Holland says the ministry is still talking to stakeholders, including provincial and territorial dental associations and program details are still being ironed out. Traditionally, medical care is the purview of provinces, but the federal dental benefits are directly administered by Health Canada.

“We still have some work to do,” he says. “There’s the work that we’re doing with providers to finish the last technical aspects, but those meetings are going exceptionally well.”

Brock Nicolucci, president of the Ontario Dentist’s Association, says right now there aren’t enough publicly available details about the plan to make a comprehensive statement: “Really, we won’t find out until we have future meetings and more details are released.”

Nicolucci operates a dental practice in London. He says that most Canadians who have private insurance are happy with their current arrangement. Both the Canadian Dental Association as well as the Ontario Dental Association have lobbied the federal governmentto protect third-party insurance.

Dental care has never been part of Canada’s publicly-funded medical system, and public spending on dental has dropped over the years. Today, the dental system is almost entirely privatized.

According to Statistics Canada, 35 per cent of Canadians didn’t have dental insurance in 2022. In some groups — including seniors — more than half didn’t have insurance, which means they would have to pay out of pocket for dental expenses. People without insurance are nearly three times as likely to avoid seeing a dentist because of concerns about the cost, the statistical agency found.

The new plan, which is not fully public and will be administered by Sun Life, is a game-changer for the long-neglected public dental file, experts say — and goes a long way towards democratizing access to a basic medical need many Canadians have long been denied.

“Oral health is a big part of your overall health. And for far too long, it’s been neglected and kind of treated as something different than what it is, which is essential health care,” says Hasan Sheikh, an emergency and addictions doctor with the University Health Network.

Sheikh is one of a number of Canadian emergency physicians pushing for the introduction of universal dental care and is a board member of Canadian Doctors for Medicare. He says many patients enter emergency rooms with dental conditions, like abscesses, that should be treated earlier and better in a dentist’s chair.

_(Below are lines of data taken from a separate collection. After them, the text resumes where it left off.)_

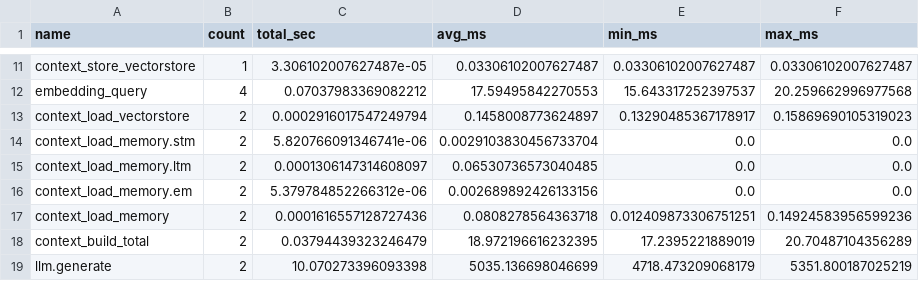
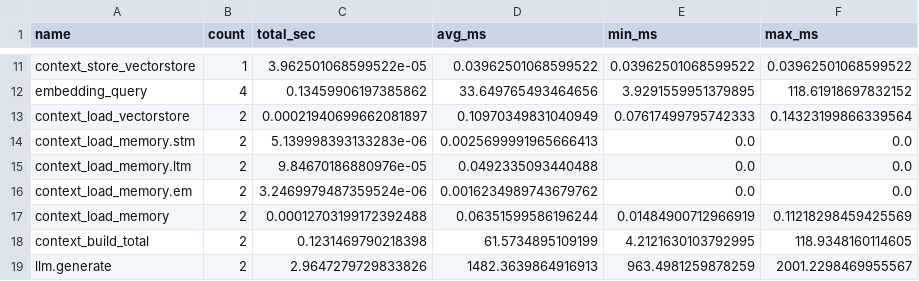
Before and after one commit to arupcsedu/CyMEM, a CSV file: latencies.csv, drawn as a sheet; only a part is shown, gaps mark what is left out; the diff covers the shown part only; the diff names each change by its address in the sheet, - before the commit and + after, or states it on an @@ line.

```diff
--- a/latencies.csv
+++ b/latencies.csv
-C11 (total_sec): 3.306102007627487e-05
+C11 (total_sec): 3.962501068599522e-05
-D11 (avg_ms): 0.03306102007627487
+D11 (avg_ms): 0.03962501068599522
-E11 (min_ms): 0.03306102007627487
+E11 (min_ms): 0.03962501068599522
-F11 (max_ms): 0.03306102007627487
+F11 (max_ms): 0.03962501068599522
-C12 (total_sec): 0.07037983369082212
+C12 (total_sec): 0.13459906197385862
-D12 (avg_ms): 17.59495842270553
+D12 (avg_ms): 33.649765493464656
-E12 (min_ms): 15.643317252397537
+E12 (min_ms): 3.9291559951379895
-F12 (max_ms): 20.259662996977568
+F12 (max_ms): 118.61918697832152
-C13 (total_sec): 0.0002916017547249794
+C13 (total_sec): 0.00021940699662081897
-D13 (avg_ms): 0.1458008773624897
+D13 (avg_ms): 0.10970349831040949
-E13 (min_ms): 0.13290485367178917
+E13 (min_ms): 0.07617499795742333
-F13 (max_ms): 0.15869690105319023
+F13 (max_ms): 0.14323199866339564
-C14 (total_sec): 5.820766091346741e-06
+C14 (total_sec): 5.139998393133283e-06
-D14 (avg_ms): 0.0029103830456733704
+D14 (avg_ms): 0.0025699991965666413
-C15 (total_sec): 0.0001306147314608097
+C15 (total_sec): 9.84670186880976e-05
-D15 (avg_ms): 0.06530736573040485
+D15 (avg_ms): 0.0492335093440488
-C16 (total_sec): 5.379784852266312e-06
+C16 (total_sec): 3.2469979487359524e-06
-D16 (avg_ms): 0.002689892426133156
+D16 (avg_ms): 0.0016234989743679762
-C17 (total_sec): 0.0001616557128727436
+C17 (total_sec): 0.00012703199172392488
-D17 (avg_ms): 0.0808278564363718
+D17 (avg_ms): 0.06351599586196244
-E17 (min_ms): 0.012409873306751251
+E17 (min_ms): 0.01484900712966919
-F17 (max_ms): 0.14924583956599236
+F17 (max_ms): 0.11218298459425569
-C18 (total_sec): 0.03794439323246479
+C18 (total_sec): 0.1231469790218398
-D18 (avg_ms): 18.972196616232395
+D18 (avg_ms): 61.5734895109199
-E18 (min_ms): 17.2395221889019
+E18 (min_ms): 4.2121630103792995
-F18 (max_ms): 20.70487104356289
+F18 (max_ms): 118.9348160114605
-C19 (total_sec): 10.070273396093398
+C19 (total_sec): 2.9647279729833826
-D19 (avg_ms): 5035.136698046699
+D19 (avg_ms): 1482.3639864916913
-E19 (min_ms): 4718.473209068179
+E19 (min_ms): 963.4981259878259
-F19 (max_ms): 5351.800187025219
+F19 (max_ms): 2001.2298469955567
```
Also changed, not shown: 36 edited cells elsewhere in this file, 7 other files.
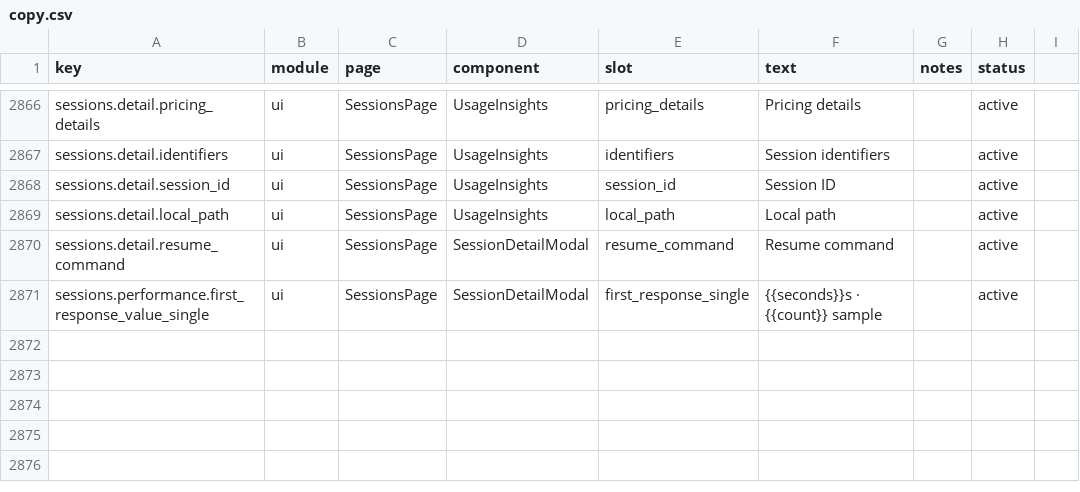
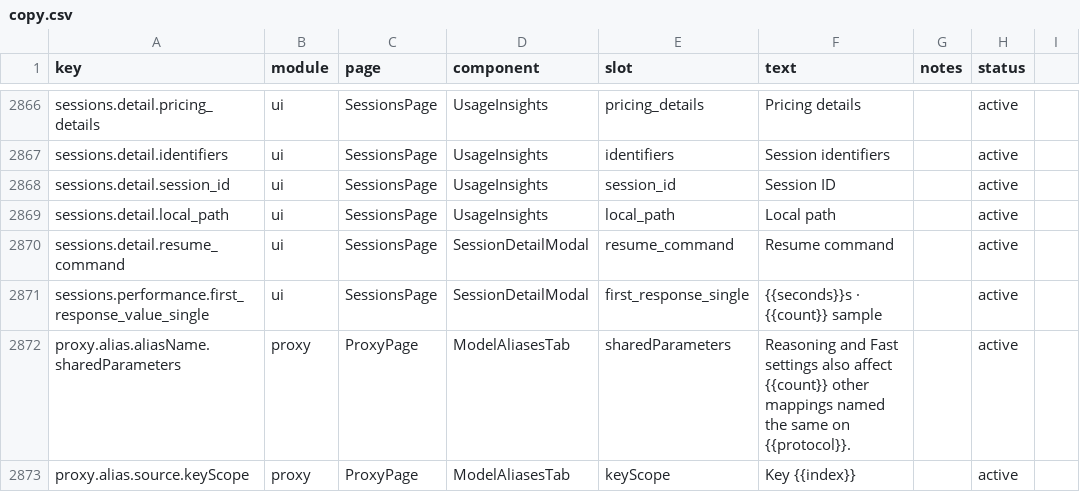
Before and after one commit to rijing-joker/AITool, a CSV file: dashboard/src/content/copy.csv, drawn as a sheet; only a part is shown, gaps mark what is left out; the diff names each change by its address in the sheet, - before the commit and + after, or states it on an @@ line.

Commit message:
feat(config): support shared alias mappings and legacy Codex providers

```diff
--- a/dashboard/src/content/copy.csv
+++ b/dashboard/src/content/copy.csv
+row 2872: proxy.alias.aliasName.sharedParameters | proxy | ProxyPage | ModelAliasesTab | sharedParameters | Reasoning and Fast settings also affect {{count}} other mappings named the same on {{protocol}}. |  | active
+row 2873: proxy.alias.source.keyScope | proxy | ProxyPage | ModelAliasesTab | keyScope | Key {{index}} |  | active
```
Also changed, not shown: 26 other files.
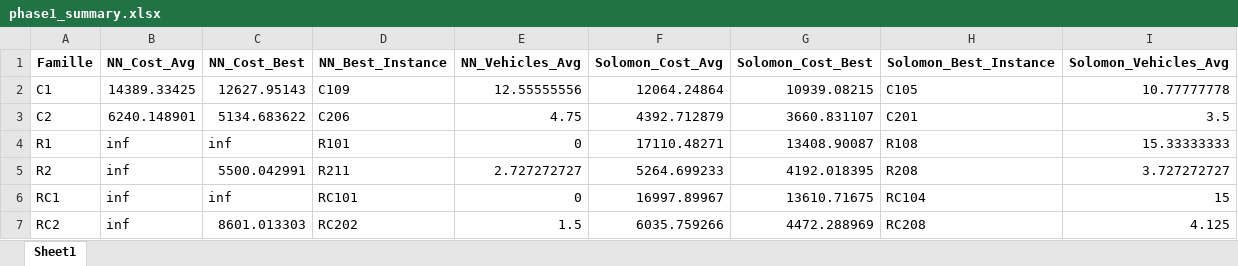
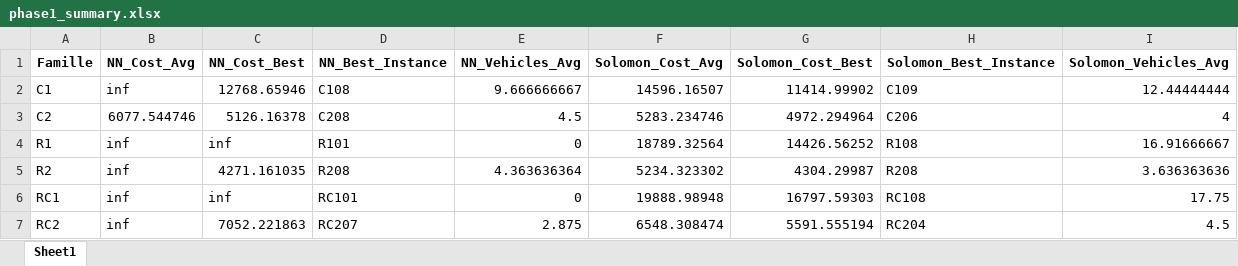
Before and after one commit to FarahHammamii/heuristics-project, an Excel workbook: results/phase1_summary.xlsx, sheet Sheet1, drawn as a sheet; values as stored, in another font and other column widths than the file's, no borders; the diff names each change by its address in the sheet, - before the commit and + after, or states it on an @@ line.

```diff
--- a/results/phase1_summary.xlsx (sheet Sheet1)
+++ b/results/phase1_summary.xlsx (sheet Sheet1)
-B2 (NN_Cost_Avg): 14389.33425
+B2 (NN_Cost_Avg): inf
-C2 (NN_Cost_Best): 12627.95143
+C2 (NN_Cost_Best): 12768.65946
-D2 (NN_Best_Instance): C109
+D2 (NN_Best_Instance): C108
-E2 (NN_Vehicles_Avg): 12.55555556
+E2 (NN_Vehicles_Avg): 9.666666667
-F2 (Solomon_Cost_Avg): 12064.24864
+F2 (Solomon_Cost_Avg): 14596.16507
-G2 (Solomon_Cost_Best): 10939.08215
+G2 (Solomon_Cost_Best): 11414.99902
-H2 (Solomon_Best_Instance): C105
+H2 (Solomon_Best_Instance): C109
-I2 (Solomon_Vehicles_Avg): 10.77777778
+I2 (Solomon_Vehicles_Avg): 12.44444444
-B3 (NN_Cost_Avg): 6240.148901
+B3 (NN_Cost_Avg): 6077.544746
-C3 (NN_Cost_Best): 5134.683622
+C3 (NN_Cost_Best): 5126.16378
-D3 (NN_Best_Instance): C206
+D3 (NN_Best_Instance): C208
-E3 (NN_Vehicles_Avg): 4.75
+E3 (NN_Vehicles_Avg): 4.5
-F3 (Solomon_Cost_Avg): 4392.712879
+F3 (Solomon_Cost_Avg): 5283.234746
-G3 (Solomon_Cost_Best): 3660.831107
+G3 (Solomon_Cost_Best): 4972.294964
-H3 (Solomon_Best_Instance): C201
+H3 (Solomon_Best_Instance): C206
-I3 (Solomon_Vehicles_Avg): 3.5
+I3 (Solomon_Vehicles_Avg): 4
-F4 (Solomon_Cost_Avg): 17110.48271
+F4 (Solomon_Cost_Avg): 18789.32564
-G4 (Solomon_Cost_Best): 13408.90087
+G4 (Solomon_Cost_Best): 14426.56252
-I4 (Solomon_Vehicles_Avg): 15.33333333
+I4 (Solomon_Vehicles_Avg): 16.91666667
-C5 (NN_Cost_Best): 5500.042991
+C5 (NN_Cost_Best): 4271.161035
-D5 (NN_Best_Instance): R211
+D5 (NN_Best_Instance): R208
-E5 (NN_Vehicles_Avg): 2.727272727
+E5 (NN_Vehicles_Avg): 4.363636364
-F5 (Solomon_Cost_Avg): 5264.699233
+F5 (Solomon_Cost_Avg): 5234.323302
-G5 (Solomon_Cost_Best): 4192.018395
+G5 (Solomon_Cost_Best): 4304.29987
-I5 (Solomon_Vehicles_Avg): 3.727272727
+I5 (Solomon_Vehicles_Avg): 3.636363636
-F6 (Solomon_Cost_Avg): 16997.89967
+F6 (Solomon_Cost_Avg): 19888.98948
-G6 (Solomon_Cost_Best): 13610.71675
+G6 (Solomon_Cost_Best): 16797.59303
-H6 (Solomon_Best_Instance): RC104
+H6 (Solomon_Best_Instance): RC108
-I6 (Solomon_Vehicles_Avg): 15
+I6 (Solomon_Vehicles_Avg): 17.75
-C7 (NN_Cost_Best): 8601.013303
+C7 (NN_Cost_Best): 7052.221863
-D7 (NN_Best_Instance): RC202
+D7 (NN_Best_Instance): RC207
-E7 (NN_Vehicles_Avg): 1.5
+E7 (NN_Vehicles_Avg): 2.875
-F7 (Solomon_Cost_Avg): 6035.759266
+F7 (Solomon_Cost_Avg): 6548.308474
-G7 (Solomon_Cost_Best): 4472.288969
+G7 (Solomon_Cost_Best): 5591.555194
-H7 (Solomon_Best_Instance): RC208
+H7 (Solomon_Best_Instance): RC204
-I7 (Solomon_Vehicles_Avg): 4.125
+I7 (Solomon_Vehicles_Avg): 4.5
```
Also changed, not shown: results/phase1_detailed.xlsx, 6 other files.
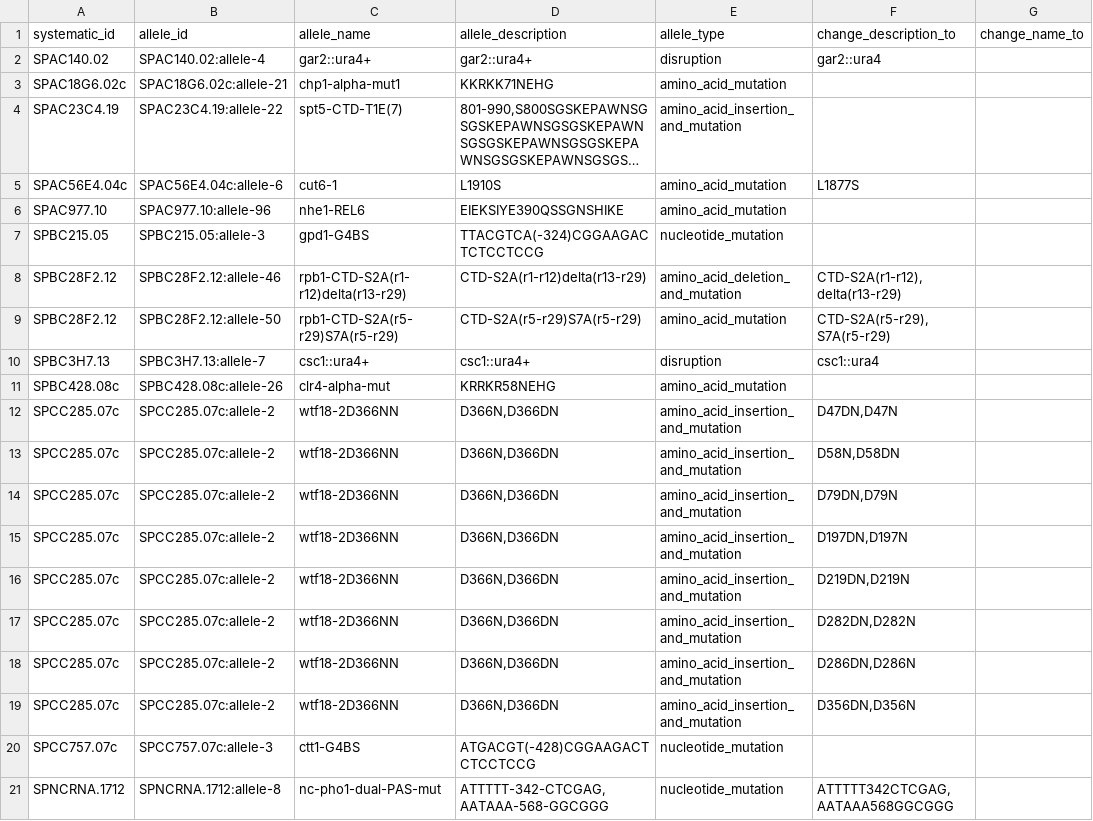
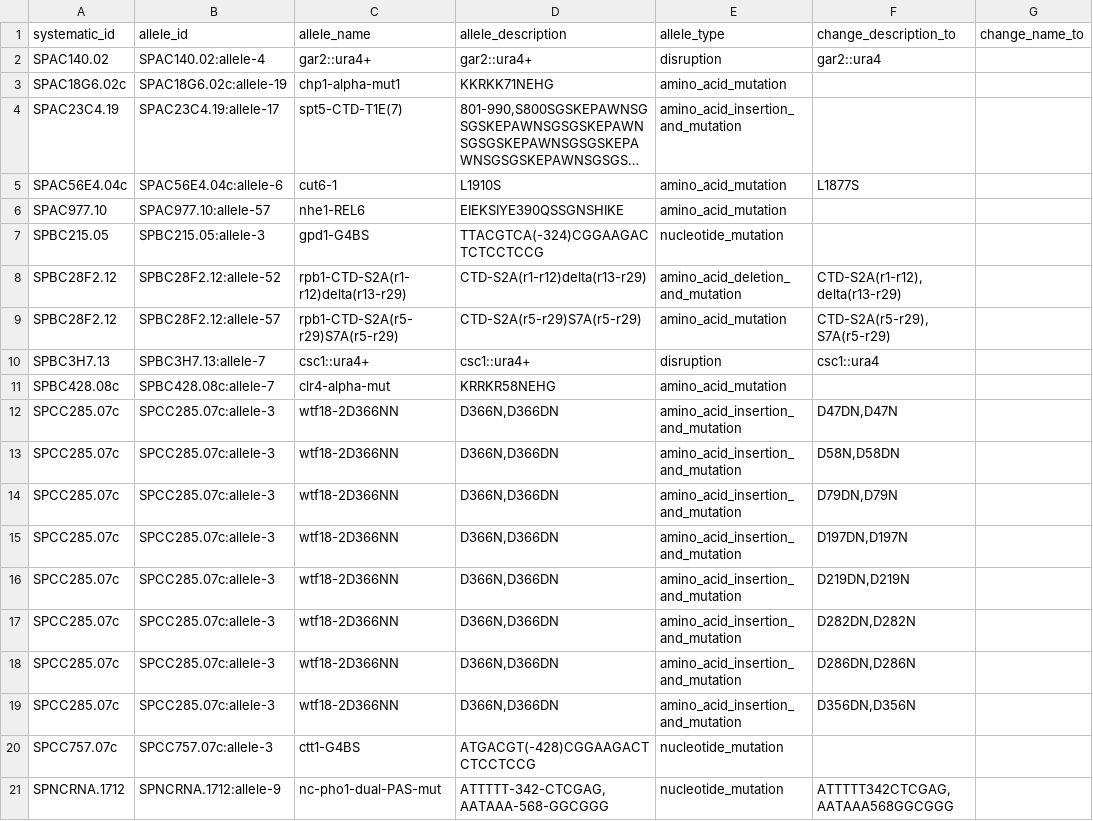
Before and after one commit to pombase/allele_qc, a TSV file: results/allele_auto_fix.tsv, drawn as a sheet; only a part is shown; long unchanged cells end in …; the diff names each change by its address in the sheet, - before the commit and + after, or states it on an @@ line.

```diff
--- a/results/allele_auto_fix.tsv
+++ b/results/allele_auto_fix.tsv
-B3 (allele_id): SPAC18G6.02c:allele-21
+B3 (allele_id): SPAC18G6.02c:allele-19
-B4 (allele_id): SPAC23C4.19:allele-22
+B4 (allele_id): SPAC23C4.19:allele-17
-B6 (allele_id): SPAC977.10:allele-96
+B6 (allele_id): SPAC977.10:allele-57
-B8 (allele_id): SPBC28F2.12:allele-46
+B8 (allele_id): SPBC28F2.12:allele-52
-B9 (allele_id): SPBC28F2.12:allele-50
+B9 (allele_id): SPBC28F2.12:allele-57
-B11 (allele_id): SPBC428.08c:allele-26
+B11 (allele_id): SPBC428.08c:allele-7
-B12:B19 (allele_id): SPCC285.07c:allele-2
+B12:B19 (allele_id): SPCC285.07c:allele-3
-B21 (allele_id): SPNCRNA.1712:allele-8
+B21 (allele_id): SPNCRNA.1712:allele-9
```
Also changed, not shown: results/allele_cannot_fix_other_errors.tsv, results/protein_modification_cannot_fix_other_errors.tsv, 7 other files.
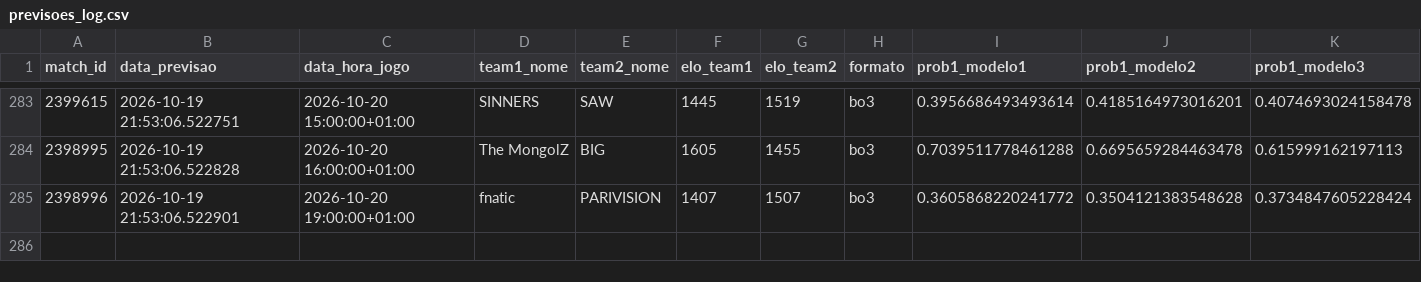
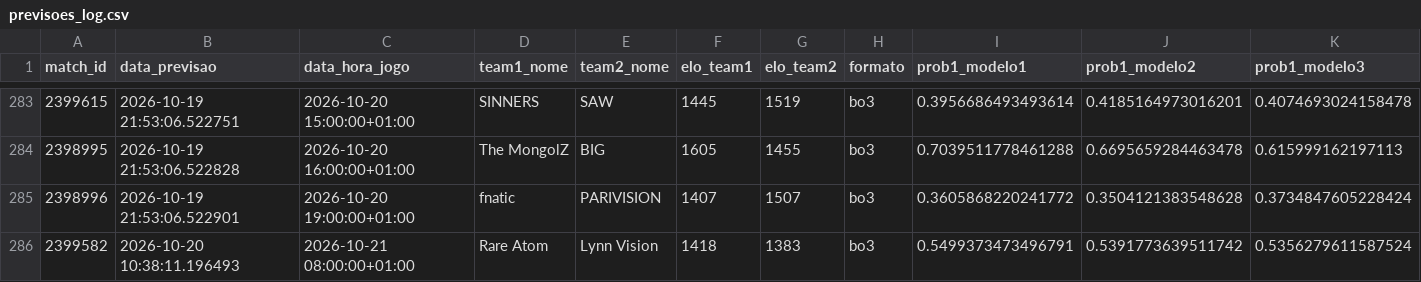
Before and after one commit to ppxdpp17/CS2-Predictor, a CSV file: data/previsoes_log.csv, drawn as a sheet; only a part is shown, gaps mark what is left out; rows hold the shown columns only; the diff names each change by its address in the sheet, - before the commit and + after, or states it on an @@ line.

```diff
--- a/data/previsoes_log.csv
+++ b/data/previsoes_log.csv
+row 286: 2399582 | 2026-10-20 10:38:11.196493 | 2026-10-21 08:00:00+01:00 | Rare Atom | Lynn Vision | 1418 | 1383 | bo3 | 0.5499373473496791 | 0.5391773639511742 | 0.5356279611587524
```
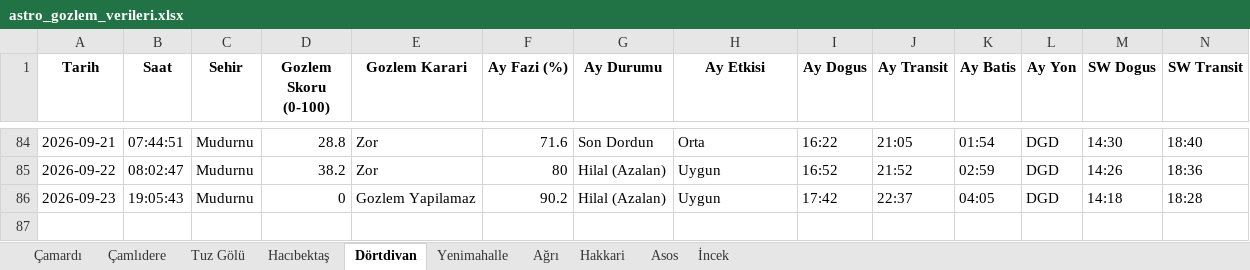
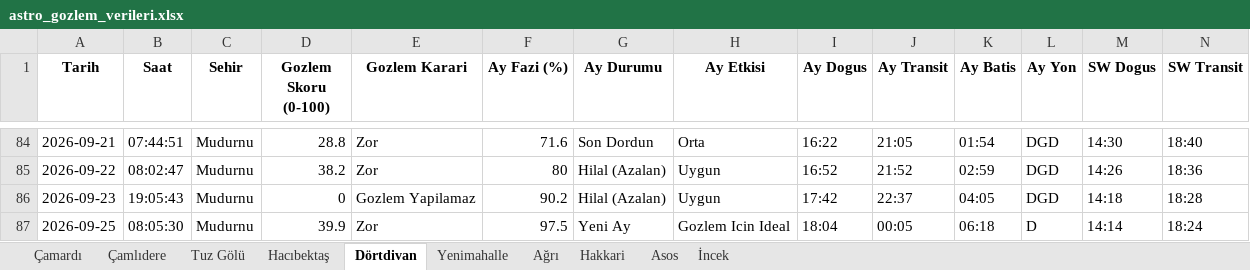
Before and after one commit to muhdogan-max/astro-gozlem, an Excel workbook: HavaTakip/astro_gozlem_verileri.xlsx, sheet Dörtdivan, drawn as a sheet; only a part is shown, gaps mark what is left out; values as stored, in another font and other column widths than the file's, no borders; rows hold the shown columns only; the diff names each change by its address in the sheet, - before the commit and + after, or states it on an @@ line.

Commit message:
Otomatik guncelleme: astro_gozlem_verileri.xlsx

```diff
--- a/HavaTakip/astro_gozlem_verileri.xlsx (sheet Dörtdivan)
+++ b/HavaTakip/astro_gozlem_verileri.xlsx (sheet Dörtdivan)
+row 87: 2026-09-25 | 08:05:30 | Mudurnu | 39.9 | Zor | 97.5 | Yeni Ay | Gozlem Icin Ideal | 18:04 | 00:05 | 06:18 | D | 14:14 | 18:24
```
Also changed, not shown: sheet Asos, sheet İncek, sheet Tuz Gölü, sheet Çamlıdere, sheet Yenimahalle, sheet Çamardı, 3 more sheets.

The CDCP is “a big step in the right direction,” he says, but he and his colleagues want to see dental care that looks like primary medical care. “I’m worried that in a multi-payer system like this [dentists] could just increase their fees,” Sheikh says. “For all the same reasons that single-payer system makes the most sense for health care, it makes sense for dental care as well.”

Holland cites timeliness and cost-effectiveness as two primary reasons behind his government’s approach. “This is going to allow us at a much-reduced cost to be able to get everybody covered and, and to do it at speed,” he says.

The dental insurance programis part of the Liberal government’s supply-and-confidence agreement with the New Democratic Party. “We know that this is going to help out a lot of people,” NDP leader Jagmeet Singh said in a December 11 press conference.

Holland is hopeful that the CDCP will come to be seen as a “lighthouse” for preventive care in general: “When we take strong action in the realm of prevention, we can make such a big change in reducing future costs, reducing future illness, and improving productivity.”

If you have questions about the program, Nadeau says canada.ca/dental will have answers. Information will be expanding in the coming months, she says, as the program is rolled out.


Tags: , , , ,

This entry was posted on Sunday, January 14th, 2024 at 11:46 am and is filed under Health Delivery System. You can follow any responses to this entry through the RSS 2.0 feed. You can skip to the end and leave a response. Pinging is currently not allowed.

Leave a Reply